▶ _What you are asked to do_:
Where does the string "bonifié" appear in the records? Copy every line that contains it.
=== Section Start ===
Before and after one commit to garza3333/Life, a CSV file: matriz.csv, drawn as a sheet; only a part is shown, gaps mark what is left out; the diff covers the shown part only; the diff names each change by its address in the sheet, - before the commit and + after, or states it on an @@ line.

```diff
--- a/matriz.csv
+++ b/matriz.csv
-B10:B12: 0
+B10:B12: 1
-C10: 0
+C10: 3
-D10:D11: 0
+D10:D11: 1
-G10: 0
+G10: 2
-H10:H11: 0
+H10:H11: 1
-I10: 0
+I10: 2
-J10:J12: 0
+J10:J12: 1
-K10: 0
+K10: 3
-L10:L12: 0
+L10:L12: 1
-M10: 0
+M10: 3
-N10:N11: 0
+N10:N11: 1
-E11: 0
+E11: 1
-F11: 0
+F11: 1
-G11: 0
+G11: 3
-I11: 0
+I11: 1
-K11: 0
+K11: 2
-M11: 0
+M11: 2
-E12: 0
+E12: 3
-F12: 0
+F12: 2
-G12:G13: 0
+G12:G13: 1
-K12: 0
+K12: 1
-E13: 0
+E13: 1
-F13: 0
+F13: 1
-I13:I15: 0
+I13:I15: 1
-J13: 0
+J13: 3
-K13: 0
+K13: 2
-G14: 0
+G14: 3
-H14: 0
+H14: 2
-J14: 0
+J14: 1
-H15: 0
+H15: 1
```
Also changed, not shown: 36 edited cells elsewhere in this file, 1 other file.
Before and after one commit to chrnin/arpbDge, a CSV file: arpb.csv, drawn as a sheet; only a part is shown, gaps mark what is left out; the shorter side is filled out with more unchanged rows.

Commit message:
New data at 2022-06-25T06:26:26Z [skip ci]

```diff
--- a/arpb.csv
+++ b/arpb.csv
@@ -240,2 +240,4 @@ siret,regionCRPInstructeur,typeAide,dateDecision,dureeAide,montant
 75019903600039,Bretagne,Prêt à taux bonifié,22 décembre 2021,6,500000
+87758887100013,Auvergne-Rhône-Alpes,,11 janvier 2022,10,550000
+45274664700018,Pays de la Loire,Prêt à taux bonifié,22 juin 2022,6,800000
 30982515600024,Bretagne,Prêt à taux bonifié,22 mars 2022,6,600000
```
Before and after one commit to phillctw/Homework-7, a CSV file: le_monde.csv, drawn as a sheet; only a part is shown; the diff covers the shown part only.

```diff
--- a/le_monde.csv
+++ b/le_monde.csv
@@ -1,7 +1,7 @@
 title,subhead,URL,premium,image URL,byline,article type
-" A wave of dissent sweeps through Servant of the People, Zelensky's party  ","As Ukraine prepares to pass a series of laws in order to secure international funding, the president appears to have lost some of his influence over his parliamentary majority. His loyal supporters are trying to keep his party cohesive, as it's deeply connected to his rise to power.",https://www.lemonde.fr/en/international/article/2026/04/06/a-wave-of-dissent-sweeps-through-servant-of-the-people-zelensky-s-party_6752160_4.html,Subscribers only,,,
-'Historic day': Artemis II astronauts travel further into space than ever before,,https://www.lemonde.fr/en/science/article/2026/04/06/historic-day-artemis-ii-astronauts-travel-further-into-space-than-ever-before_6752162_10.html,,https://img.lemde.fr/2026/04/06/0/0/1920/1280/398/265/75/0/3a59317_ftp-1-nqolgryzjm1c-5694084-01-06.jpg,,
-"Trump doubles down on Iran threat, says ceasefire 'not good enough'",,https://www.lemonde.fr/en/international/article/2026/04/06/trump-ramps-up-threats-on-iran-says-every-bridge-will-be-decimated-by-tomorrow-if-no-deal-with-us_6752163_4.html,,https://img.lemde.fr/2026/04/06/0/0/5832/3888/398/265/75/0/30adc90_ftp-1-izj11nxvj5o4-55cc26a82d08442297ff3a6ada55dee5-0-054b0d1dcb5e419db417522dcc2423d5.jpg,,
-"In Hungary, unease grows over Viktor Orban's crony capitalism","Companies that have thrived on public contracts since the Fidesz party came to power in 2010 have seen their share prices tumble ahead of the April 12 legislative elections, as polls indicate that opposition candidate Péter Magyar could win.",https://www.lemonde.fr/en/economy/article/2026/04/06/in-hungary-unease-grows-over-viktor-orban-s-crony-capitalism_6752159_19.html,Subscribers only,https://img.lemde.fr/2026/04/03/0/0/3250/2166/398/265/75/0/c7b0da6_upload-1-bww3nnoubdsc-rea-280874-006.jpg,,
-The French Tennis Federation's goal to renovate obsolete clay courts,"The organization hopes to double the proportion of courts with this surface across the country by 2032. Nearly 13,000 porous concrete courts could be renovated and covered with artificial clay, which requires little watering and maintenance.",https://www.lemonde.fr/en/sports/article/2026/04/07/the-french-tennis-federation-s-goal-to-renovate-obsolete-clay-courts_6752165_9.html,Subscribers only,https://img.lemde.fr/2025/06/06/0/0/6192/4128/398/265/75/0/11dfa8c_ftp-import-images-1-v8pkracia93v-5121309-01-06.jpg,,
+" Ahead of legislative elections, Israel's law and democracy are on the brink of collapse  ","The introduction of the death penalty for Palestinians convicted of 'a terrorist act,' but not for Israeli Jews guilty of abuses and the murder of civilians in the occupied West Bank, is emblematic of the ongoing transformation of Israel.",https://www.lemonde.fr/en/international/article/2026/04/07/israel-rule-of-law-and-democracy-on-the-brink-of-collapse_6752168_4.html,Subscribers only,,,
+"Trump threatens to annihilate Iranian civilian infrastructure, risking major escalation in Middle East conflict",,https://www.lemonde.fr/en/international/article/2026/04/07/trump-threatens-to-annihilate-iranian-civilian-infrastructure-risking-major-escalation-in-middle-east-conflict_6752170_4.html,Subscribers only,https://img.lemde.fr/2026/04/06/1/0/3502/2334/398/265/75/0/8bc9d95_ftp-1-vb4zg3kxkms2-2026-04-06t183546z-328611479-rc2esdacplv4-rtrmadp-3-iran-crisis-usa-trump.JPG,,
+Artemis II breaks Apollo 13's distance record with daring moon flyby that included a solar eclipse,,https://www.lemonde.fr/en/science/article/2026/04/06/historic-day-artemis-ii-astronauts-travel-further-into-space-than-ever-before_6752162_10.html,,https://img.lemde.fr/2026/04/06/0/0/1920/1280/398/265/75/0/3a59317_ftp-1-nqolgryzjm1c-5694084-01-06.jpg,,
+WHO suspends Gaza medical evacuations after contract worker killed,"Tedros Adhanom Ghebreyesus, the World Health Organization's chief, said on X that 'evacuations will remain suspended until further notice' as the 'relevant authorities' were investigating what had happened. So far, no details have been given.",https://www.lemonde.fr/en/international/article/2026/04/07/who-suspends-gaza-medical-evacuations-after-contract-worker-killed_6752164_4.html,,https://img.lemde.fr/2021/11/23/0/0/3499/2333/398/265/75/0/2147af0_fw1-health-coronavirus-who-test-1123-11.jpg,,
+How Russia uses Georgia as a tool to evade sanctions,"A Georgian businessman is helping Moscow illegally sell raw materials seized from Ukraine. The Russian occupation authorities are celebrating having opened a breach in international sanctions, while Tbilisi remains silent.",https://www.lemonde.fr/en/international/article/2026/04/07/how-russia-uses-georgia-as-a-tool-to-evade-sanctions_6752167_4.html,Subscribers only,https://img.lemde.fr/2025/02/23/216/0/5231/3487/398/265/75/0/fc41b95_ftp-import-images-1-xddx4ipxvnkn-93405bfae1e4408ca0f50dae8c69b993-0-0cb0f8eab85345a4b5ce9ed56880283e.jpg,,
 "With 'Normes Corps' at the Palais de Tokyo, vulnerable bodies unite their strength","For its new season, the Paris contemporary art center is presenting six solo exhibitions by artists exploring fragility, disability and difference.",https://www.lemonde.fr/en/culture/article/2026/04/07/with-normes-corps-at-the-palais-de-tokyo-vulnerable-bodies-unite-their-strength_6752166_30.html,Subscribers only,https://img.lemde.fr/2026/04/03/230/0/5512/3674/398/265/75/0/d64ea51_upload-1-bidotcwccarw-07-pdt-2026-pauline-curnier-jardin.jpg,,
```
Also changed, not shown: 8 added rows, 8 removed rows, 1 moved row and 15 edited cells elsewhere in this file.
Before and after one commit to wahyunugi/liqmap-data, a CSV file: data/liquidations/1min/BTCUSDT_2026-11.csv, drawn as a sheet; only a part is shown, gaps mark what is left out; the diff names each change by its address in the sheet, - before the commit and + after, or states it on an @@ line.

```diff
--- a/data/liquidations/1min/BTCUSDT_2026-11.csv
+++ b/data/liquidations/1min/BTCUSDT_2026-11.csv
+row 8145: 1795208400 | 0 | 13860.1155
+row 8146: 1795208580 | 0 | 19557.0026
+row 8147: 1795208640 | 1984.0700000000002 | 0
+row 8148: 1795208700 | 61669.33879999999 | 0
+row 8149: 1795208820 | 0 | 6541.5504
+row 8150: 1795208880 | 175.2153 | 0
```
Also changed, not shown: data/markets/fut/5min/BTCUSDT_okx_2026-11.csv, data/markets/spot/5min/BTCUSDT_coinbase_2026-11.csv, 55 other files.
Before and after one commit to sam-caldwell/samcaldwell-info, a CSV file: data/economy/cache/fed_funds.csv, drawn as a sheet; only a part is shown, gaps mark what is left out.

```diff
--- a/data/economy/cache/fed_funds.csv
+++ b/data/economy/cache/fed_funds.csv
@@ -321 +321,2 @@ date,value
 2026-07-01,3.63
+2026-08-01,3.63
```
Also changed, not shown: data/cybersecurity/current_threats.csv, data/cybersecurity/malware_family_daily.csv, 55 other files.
=== Section End ===
▶ _Response_:
 75019903600039,Bretagne,Prêt à taux bonifié,22 décembre 2021,6,500000
+45274664700018,Pays de la Loire,Prêt à taux bonifié,22 juin 2022,6,800000
 30982515600024,Bretagne,Prêt à taux bonifié,22 mars 2022,6,600000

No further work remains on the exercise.